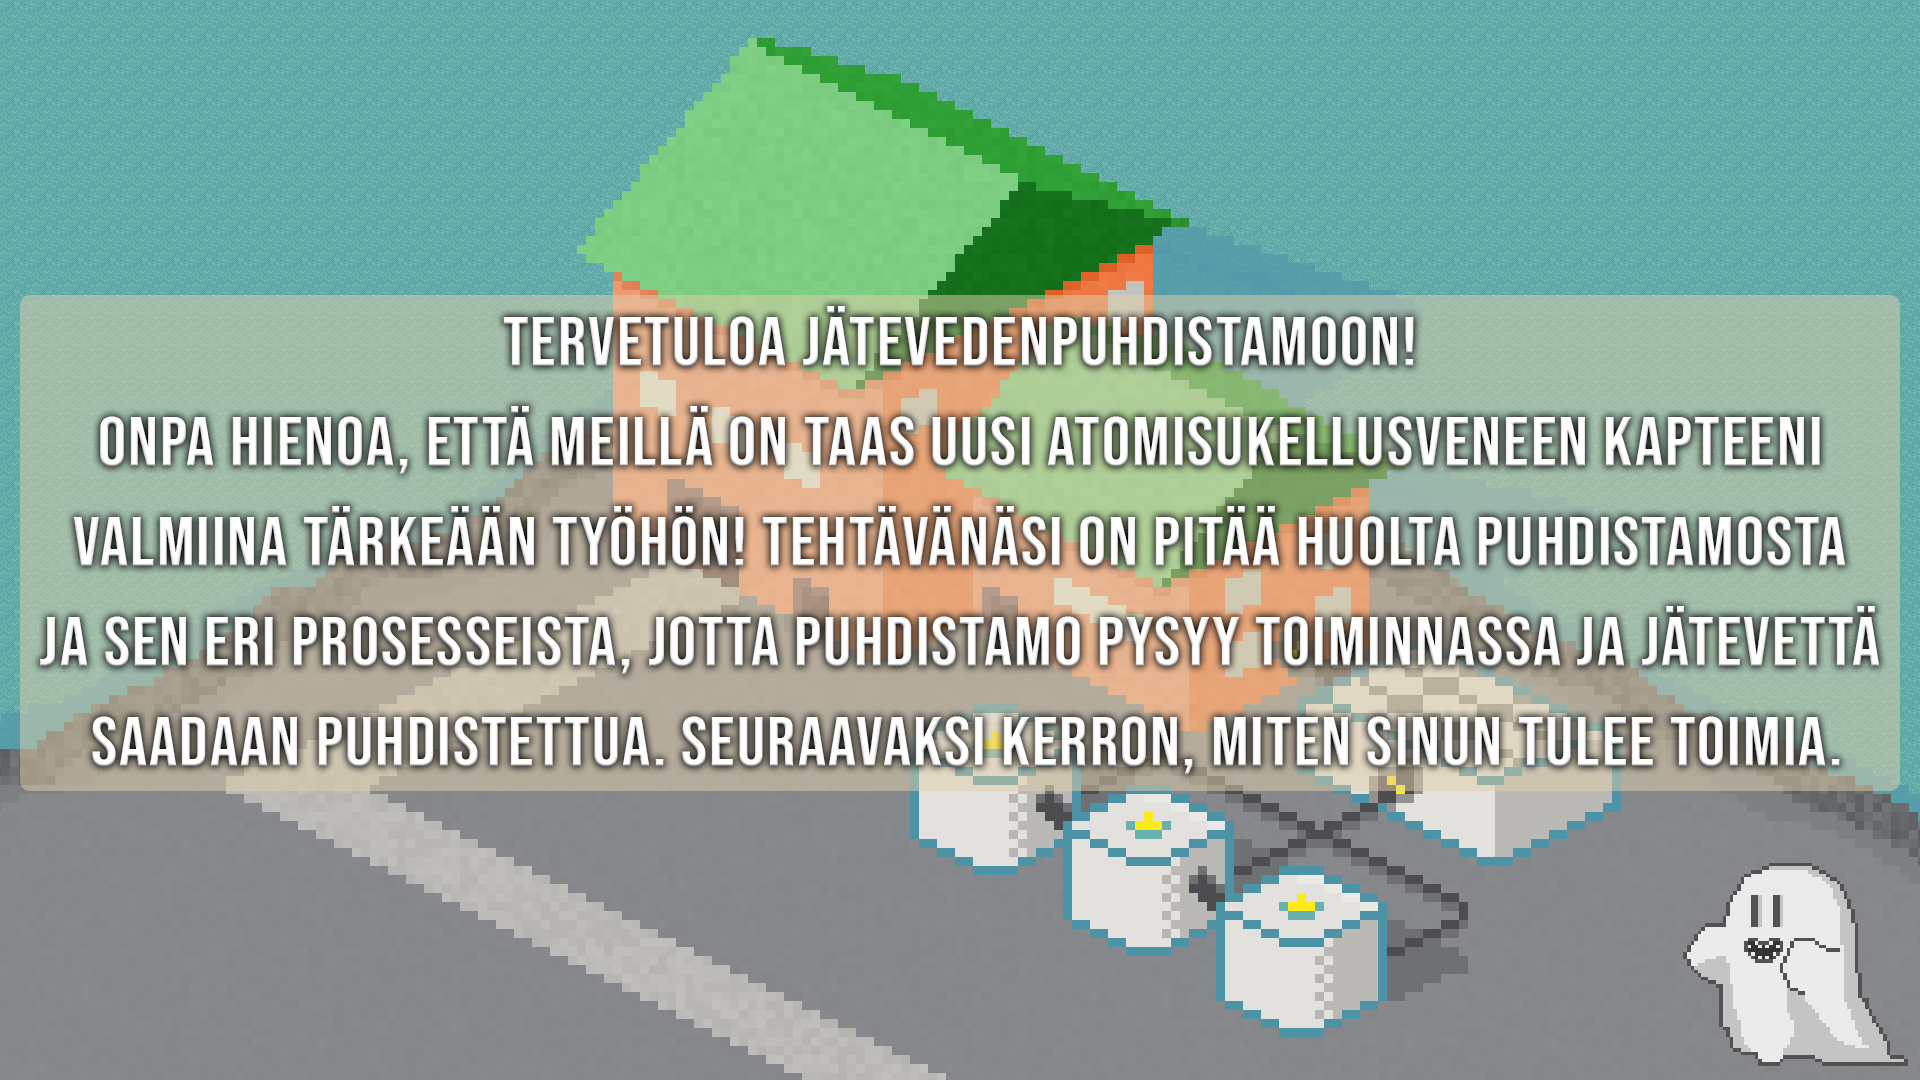
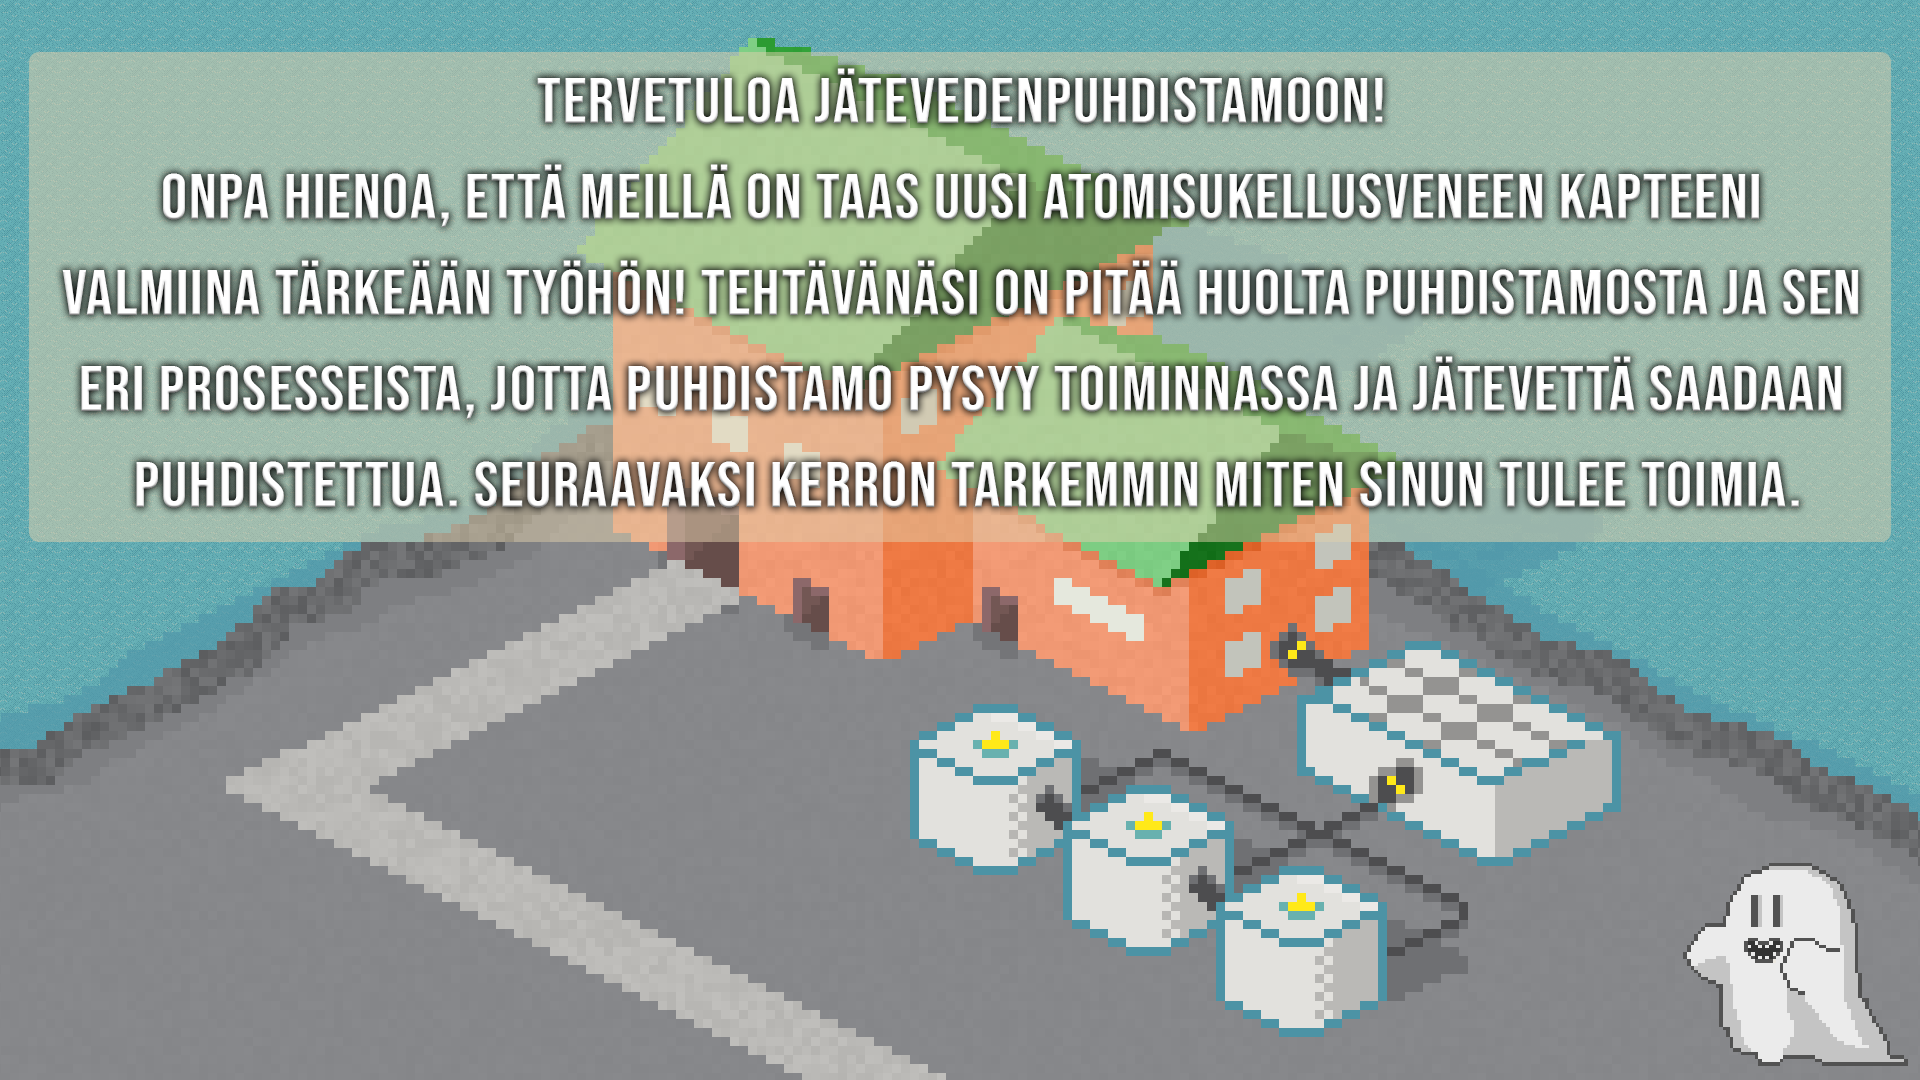
Tutorial screens.

diff --git a/core/src/fi/tuni/atomics/tutorialScreen.java b/core/src/fi/tuni/atomics/tutorialScreen.java
@@ -53,6 +53,18 @@ public class tutorialScreen implements Screen {
             if (tutorialScreenCounter == 1) {
                 background = new Texture(Localization.getBundle().get("tutorial2"));
                 tutorialScreenCounter++;
+            } else if (tutorialScreenCounter == 2) {
+                background = new Texture(Localization.getBundle().get("tutorial2"));
+                tutorialScreenCounter++;
+            } else if (tutorialScreenCounter == 3) {
+                background = new Texture(Localization.getBundle().get("tutorial3"));
+                tutorialScreenCounter++;
+            } else if (tutorialScreenCounter == 4) {
+                background = new Texture(Localization.getBundle().get("tutorial4"));
+                tutorialScreenCounter++;
+            } else if (tutorialScreenCounter == 5) {
+                background = new Texture(Localization.getBundle().get("tutorial5"));
+                tutorialScreenCounter++;
             } else {
                 atomics.setScreen(new PlayScreen(atomics));
             }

────────────────────

— WHAT TO WORK ON —
The result should be the full material above, word for word, with its pictures omitted.

— TASK OUTPUT —
Tutorial screens.

diff --git a/core/src/fi/tuni/atomics/tutorialScreen.java b/core/src/fi/tuni/atomics/tutorialScreen.java
@@ -53,6 +53,18 @@ public class tutorialScreen implements Screen {
             if (tutorialScreenCounter == 1) {
                 background = new Texture(Localization.getBundle().get("tutorial2"));
                 tutorialScreenCounter++;
+            } else if (tutorialScreenCounter == 2) {
+                background = new Texture(Localization.getBundle().get("tutorial2"));
+                tutorialScreenCounter++;
+            } else if (tutorialScreenCounter == 3) {
+                background = new Texture(Localization.getBundle().get("tutorial3"));
+                tutorialScreenCounter++;
+            } else if (tutorialScreenCounter == 4) {
+                background = new Texture(Localization.getBundle().get("tutorial4"));
+                tutorialScreenCounter++;
+            } else if (tutorialScreenCounter == 5) {
+                background = new Texture(Localization.getBundle().get("tutorial5"));
+                tutorialScreenCounter++;
             } else {
                 atomics.setScreen(new PlayScreen(atomics));
             }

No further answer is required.